**Directions for this task**
Write every record out again exactly as shown below.

**Supplied entries**
+ + + +
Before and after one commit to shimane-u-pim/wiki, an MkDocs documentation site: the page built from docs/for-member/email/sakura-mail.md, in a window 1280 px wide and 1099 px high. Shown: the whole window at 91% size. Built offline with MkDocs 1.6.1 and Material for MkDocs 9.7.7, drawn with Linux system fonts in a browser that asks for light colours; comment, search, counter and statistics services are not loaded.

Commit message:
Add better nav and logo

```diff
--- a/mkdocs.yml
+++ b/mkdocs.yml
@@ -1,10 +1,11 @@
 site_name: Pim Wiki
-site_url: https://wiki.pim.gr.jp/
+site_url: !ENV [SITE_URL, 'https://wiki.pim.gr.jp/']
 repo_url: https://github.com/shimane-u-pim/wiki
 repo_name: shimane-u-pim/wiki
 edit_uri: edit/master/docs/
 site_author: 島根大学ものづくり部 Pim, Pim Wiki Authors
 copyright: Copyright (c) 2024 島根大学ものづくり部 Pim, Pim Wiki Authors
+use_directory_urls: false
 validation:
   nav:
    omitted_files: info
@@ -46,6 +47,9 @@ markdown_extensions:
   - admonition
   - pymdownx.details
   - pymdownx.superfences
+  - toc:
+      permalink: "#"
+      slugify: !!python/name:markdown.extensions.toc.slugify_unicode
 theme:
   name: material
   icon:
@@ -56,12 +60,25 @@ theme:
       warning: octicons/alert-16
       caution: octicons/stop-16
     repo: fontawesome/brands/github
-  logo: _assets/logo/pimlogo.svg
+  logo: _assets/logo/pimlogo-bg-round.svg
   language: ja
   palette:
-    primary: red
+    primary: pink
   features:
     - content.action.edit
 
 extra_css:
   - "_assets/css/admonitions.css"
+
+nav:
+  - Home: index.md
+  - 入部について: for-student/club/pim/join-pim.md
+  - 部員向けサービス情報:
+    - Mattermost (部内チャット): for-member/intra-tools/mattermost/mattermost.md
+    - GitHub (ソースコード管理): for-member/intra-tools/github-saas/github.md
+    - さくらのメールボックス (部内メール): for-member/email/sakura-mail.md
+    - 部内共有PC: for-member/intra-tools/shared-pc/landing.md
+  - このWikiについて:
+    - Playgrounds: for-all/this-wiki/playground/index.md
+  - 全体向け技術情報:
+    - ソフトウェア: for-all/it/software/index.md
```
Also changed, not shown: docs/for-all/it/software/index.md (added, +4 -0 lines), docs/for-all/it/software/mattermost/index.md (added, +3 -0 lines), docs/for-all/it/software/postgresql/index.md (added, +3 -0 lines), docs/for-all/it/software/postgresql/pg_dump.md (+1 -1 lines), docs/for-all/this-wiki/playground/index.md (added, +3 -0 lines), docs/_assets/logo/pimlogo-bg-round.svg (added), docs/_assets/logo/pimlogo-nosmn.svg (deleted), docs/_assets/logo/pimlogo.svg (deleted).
+ + + +
**Result for this task**
Before and after one commit to shimane-u-pim/wiki, an MkDocs documentation site: the page built from docs/for-member/email/sakura-mail.md, in a window 1280 px wide and 1099 px high. Shown: the whole window at 91% size. Built offline with MkDocs 1.6.1 and Material for MkDocs 9.7.7, drawn with Linux system fonts in a browser that asks for light colours; comment, search, counter and statistics services are not loaded.

Commit message:
Add better nav and logo

```diff
--- a/mkdocs.yml
+++ b/mkdocs.yml
@@ -1,10 +1,11 @@
 site_name: Pim Wiki
-site_url: https://wiki.pim.gr.jp/
+site_url: !ENV [SITE_URL, 'https://wiki.pim.gr.jp/']
 repo_url: https://github.com/shimane-u-pim/wiki
 repo_name: shimane-u-pim/wiki
 edit_uri: edit/master/docs/
 site_author: 島根大学ものづくり部 Pim, Pim Wiki Authors
 copyright: Copyright (c) 2024 島根大学ものづくり部 Pim, Pim Wiki Authors
+use_directory_urls: false
 validation:
   nav:
    omitted_files: info
@@ -46,6 +47,9 @@ markdown_extensions:
   - admonition
   - pymdownx.details
   - pymdownx.superfences
+  - toc:
+      permalink: "#"
+      slugify: !!python/name:markdown.extensions.toc.slugify_unicode
 theme:
   name: material
   icon:
@@ -56,12 +60,25 @@ theme:
       warning: octicons/alert-16
       caution: octicons/stop-16
     repo: fontawesome/brands/github
-  logo: _assets/logo/pimlogo.svg
+  logo: _assets/logo/pimlogo-bg-round.svg
   language: ja
   palette:
-    primary: red
+    primary: pink
   features:
     - content.action.edit
 
 extra_css:
   - "_assets/css/admonitions.css"
+
+nav:
+  - Home: index.md
+  - 入部について: for-student/club/pim/join-pim.md
+  - 部員向けサービス情報:
+    - Mattermost (部内チャット): for-member/intra-tools/mattermost/mattermost.md
+    - GitHub (ソースコード管理): for-member/intra-tools/github-saas/github.md
+    - さくらのメールボックス (部内メール): for-member/email/sakura-mail.md
+    - 部内共有PC: for-member/intra-tools/shared-pc/landing.md
+  - このWikiについて:
+    - Playgrounds: for-all/this-wiki/playground/index.md
+  - 全体向け技術情報:
+    - ソフトウェア: for-all/it/software/index.md
```
Also changed, not shown: docs/for-all/it/software/index.md (added, +4 -0 lines), docs/for-all/it/software/mattermost/index.md (added, +3 -0 lines), docs/for-all/it/software/postgresql/index.md (added, +3 -0 lines), docs/for-all/it/software/postgresql/pg_dump.md (+1 -1 lines), docs/for-all/this-wiki/playground/index.md (added, +3 -0 lines), docs/_assets/logo/pimlogo-bg-round.svg (added), docs/_assets/logo/pimlogo-nosmn.svg (deleted), docs/_assets/logo/pimlogo.svg (deleted).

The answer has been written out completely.